When you leave your service commitment, the job search process can be overwhelming and intimidating, particularly the interview. How do you build rapport with a hiring manager? What skills do they want you to talk about? How will you communicate your interest in the job without seeming desperate?
During your military career you likely never had to formally interview for a job or promotion. Now, for the first time, you are faced with someone evaluating your skills, experience, personality, and style to see if they want to offer you an opportunity to earn a living at their company. You are not evaluated on many of the qualities which made you successful in the military. Now, you are being assessed on a myriad of characteristics which may feel obscure.
What is Confidence?
Projecting confidence is critical to building trust with civilian employers. Confidence is not arrogance or pushiness. Confidence comes from:
- Understanding your abilities, offer and values
- Speaking from your abilities with sureness
- Being genuine and authentic
- Projecting certainty about the truth of who you are and what you say
For many of the job interviews you will pursue, you may be less than ideally qualified for the role. Knowing this, some employers still want to meet you and evaluate your abilities and character, to see if it is worth investing in you (to teach you skills you may need for the work). It is common for hiring managers to want to "take a chance on you" because they feel you are a good investment, not because you possess all the skills and experience they need for the job.
In a job interview, the following behaviors will display confidence:
- Good eye contact. It sounds like common sense that when you speak to someone, you look at them. Yet, many interviewees do not make eye contact -- instead looking at the floor, their hands, or the ceiling. Look directly at the interviewer when speaking to them, or when they speak to you. Nod your head in agreement, if appropriate. If you need some visual "relief," quickly glance down at your notes, or off to the side. You don't want to send a signal that you're bored or uninterested.

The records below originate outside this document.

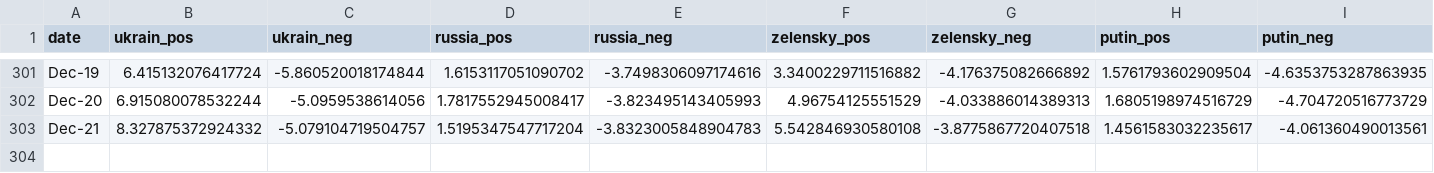
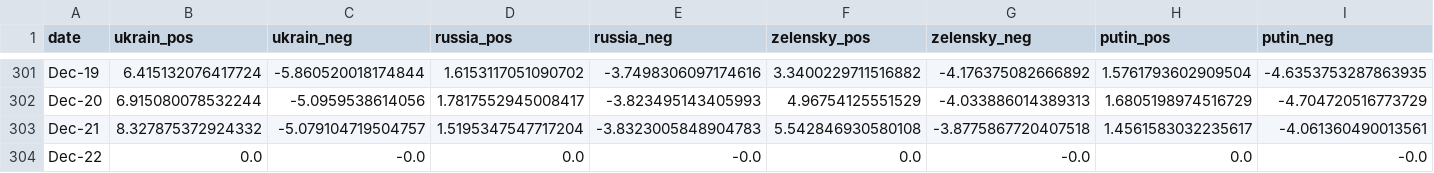
Before and after one commit to alexdrk14/RussiaUkraineWar, a CSV file: data/daily_sentiment.csv, drawn as a sheet; only a part is shown, gaps mark what is left out.

Commit message:
Update data

```diff
--- a/data/daily_sentiment.csv
+++ b/data/daily_sentiment.csv
@@ -303 +303,2 @@ Dec-20,6.915080078532244,-5.0959538614056,1.7817552945008417,-3.823495143405993,
 Dec-21,8.327875372924332,-5.079104719504757,1.5195347547717204,-3.8323005848904783,5.542846930580108,-3.8775867720407518,1.4561583032235617,-4.061360490013561
+Dec-22,0.0,-0.0,0.0,-0.0,0.0,-0.0,0.0,-0.0
```
Also changed, not shown: data/daily_hashtags.csv, data/daily_lang.csv, 3 other files.
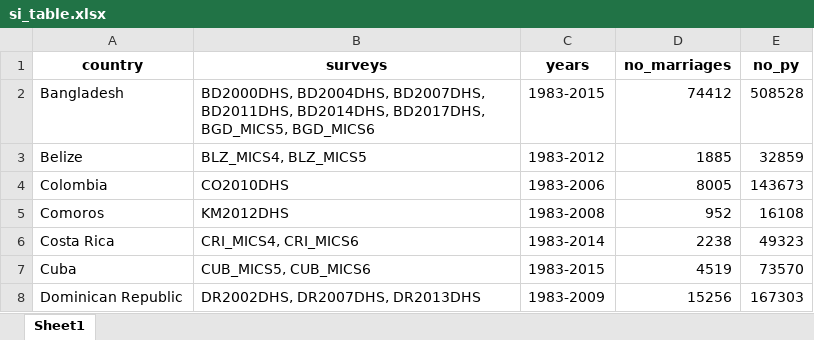
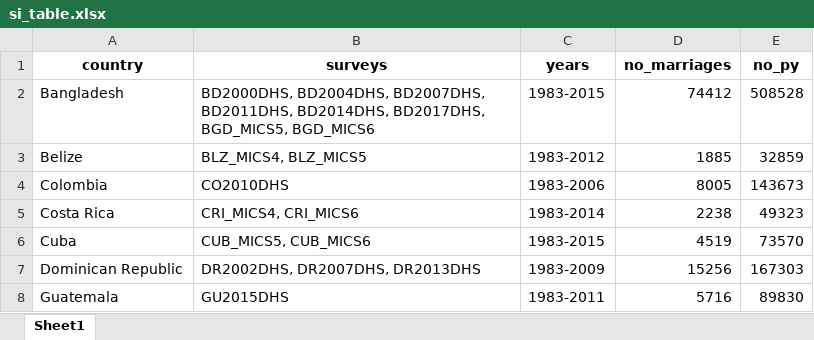
Before and after one commit to annapal/cyclone-child-marraige, an Excel workbook: results/si_table.xlsx, sheet Sheet1, drawn as a sheet; only a part is shown; the shorter side is filled out with more unchanged rows; values as stored, in another font and other column widths than the file's, no borders; the diff names each change by its address in the sheet, - before the commit and + after, or states it on an @@ line.

```diff
--- a/results/si_table.xlsx (sheet Sheet1)
+++ b/results/si_table.xlsx (sheet Sheet1)
-row 5: Comoros | KM2012DHS | 1983-2008 | 952 | 16108
```
Also changed, not shown: results/coefs_all_het.xlsx, results/prop_all_het.xlsx, 8 other files.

- End sentences down. When nervous, your vocal chords tighten up and this can cause you to speak in a higher pitch than normal. This tone sounds insecure and hesitant and is hard to control. However, the way you end your sentences is controllable! If you end every sentence with an "up" tone, it sounds like you're asking a question. Instead, end your sentences in a more definitive tone, making you sound more declarative and confident.
- No fidgeting. A confident person is present and focused. They won't play with their hair or jewelry, pick at their fingernails, or twirl a pen. Avoid fidgeting at all costs. Keep your hands on your lap, or holding your pen and note pad. Fidgeting is distracting.
- Responsiveness. When asked a question -- whether you have a prepared response or not – answer quickly. It is completely appropriate to take a few seconds to consider your response, but not to take 90 seconds to form a reply. Also, focus your answer to address the question asked. Try not to give responses that are off topic or vague. Similarly, if you don't have an answer to a question, honestly admit that. Ask the interviewer if you can get back to them with a response by email later that day. It is not expected that you will have a firm response to every inquiry.
- Ask good questions. A confident person asks questions. In researching the company before the interview, develop questions around the job, company goals and mission, workstyle, culture, work/life balance, and growth plans. Your questions should show interest in where things are now (the job) and where you can help them get (goals, mission, growth).
Confidence is a perception. We view people who are confident as more successful, interesting and attractive. Employers seek candidates who have a good sense of who they are and what they can offer, yet are humble enough to learn and grow.